SIR,-Fr. Crane tells us that "the printing presses" (in Cuba) "have reduced the value of the country's currency to a fraction of its former self."
The same could be said of nearly every other country since the war. The Cuban authorities have, it seems. created too much paper money (notes and current account deposits). Fr, Crane seems to imply that this is an injustice. If so, I agree with him.
Now, what is meant (in justice) by an excessive expansion of money?
Over the past 21 years the banks of the major trading nations have been allowed or forced by this Government to expand their money supplies more than fourfold in terms of U.S. dollars (a good deal more in terms of their own currencies).
I say that this is too much: that the effect may soon be seen in an economic collapse of appalling magnitude-as happened in similar circumstances in the 1930's.
Under the gold standard, Britain's money supply per head was increased about three-fold in 60 years by new creations. I contend that this was excessive (in justice) and that the effect was enrichment of the rich at the expense of their poorer fellow citizens, at the expense of the needy agricultural peoples of the world. Another effect was industrial unrest.
I suggest tentatively that justice requires that the money supply should rise at the same rate as the population. Am I right?
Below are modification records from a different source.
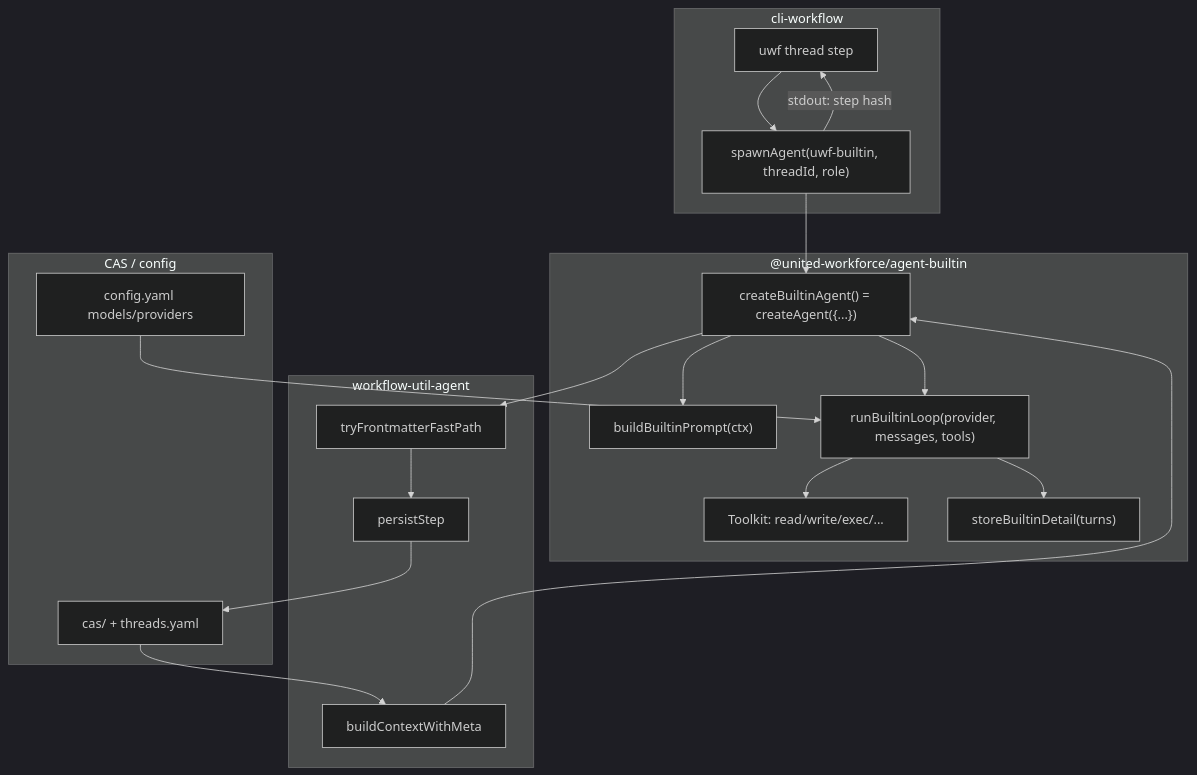
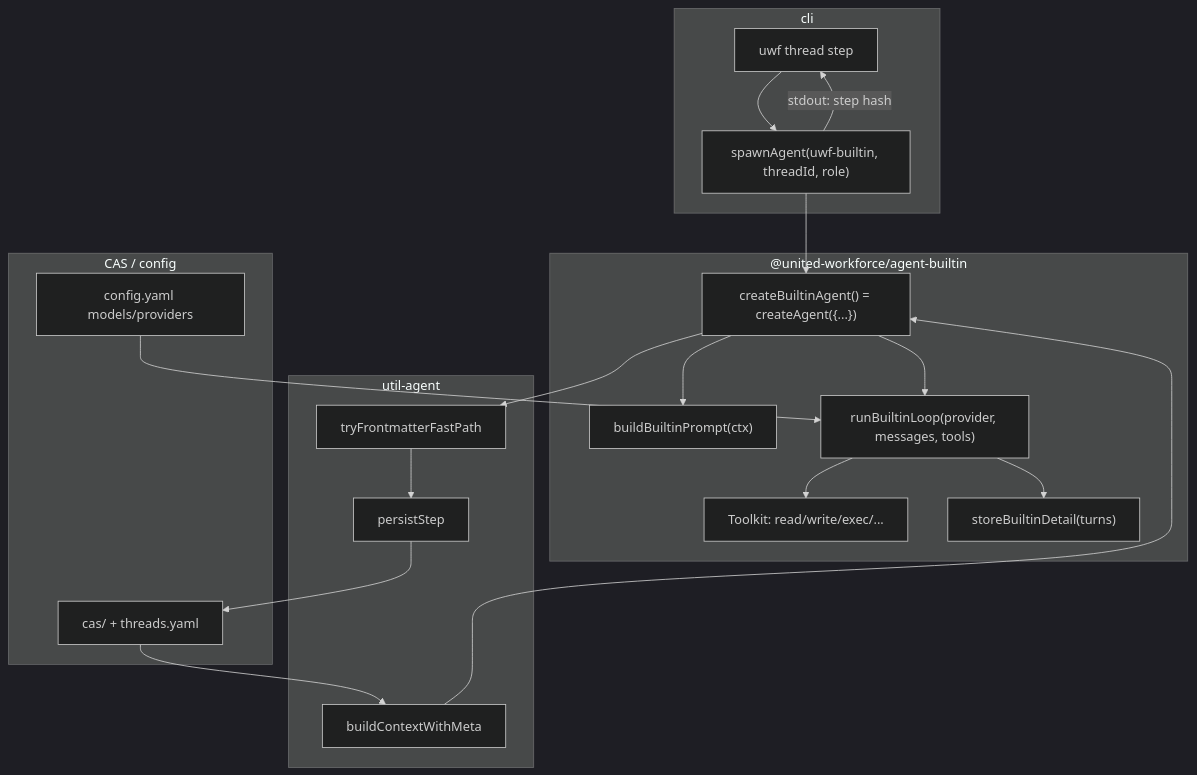
One commit to shazhou-ww/united-workforce changed the diagram in docs/builtin-agent-research.md. Above: the diagram before and after it, drawn with Mermaid (dark theme). The commit also changed other lines of this file and 286 other files, not shown here.

````diff
--- a/docs/builtin-agent-research.md
+++ b/docs/builtin-agent-research.md
@@ -592,40 +592,40 @@
 ```mermaid
 flowchart TB
-  subgraph cli ["cli-workflow"]
+  subgraph cli ["cli"]
     Step["uwf thread step"]
     Spawn["spawnAgent(uwf-builtin, threadId, role)"]
     Step --> Spawn
   end
 
   subgraph builtin_pkg ["@united-workforce/agent-builtin"]
     Main["createBuiltinAgent() = createAgent({...})"]
     Prompt["buildBuiltinPrompt(ctx)"]
     Loop["runBuiltinLoop(provider, messages, tools)"]
     Tools["Toolkit: read/write/exec/..."]
     Detail["storeBuiltinDetail(turns)"]
     Main --> Prompt
     Main --> Loop
     Loop --> Tools
     Loop --> Detail
   end
 
-  subgraph kit ["workflow-util-agent"]
+  subgraph kit ["util-agent"]
     Ctx["buildContextWithMeta"]
     FM["tryFrontmatterFastPath"]
     Persist["persistStep"]
     Ctx --> Main
     Main --> FM
     FM --> Persist
   end
 
   subgraph cas ["CAS / config"]
     Config["config.yaml models/providers"]
     CAS["cas/ + threads.yaml"]
   end
 
   Spawn --> Main
   Config --> Loop
   CAS --> Ctx
   Persist --> CAS
   Spawn -->|"stdout: step hash"| Step
 ```
````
I have found it impossible to find anybody who will do me the courtesy of examining my arguments. 1 have found nobody who will take the trouble to study the matter.
John F. L. Bray, M.A. (Olen), Ph.D. Econ. (London) 132 Abbots Road, Abbots Langley, Herts.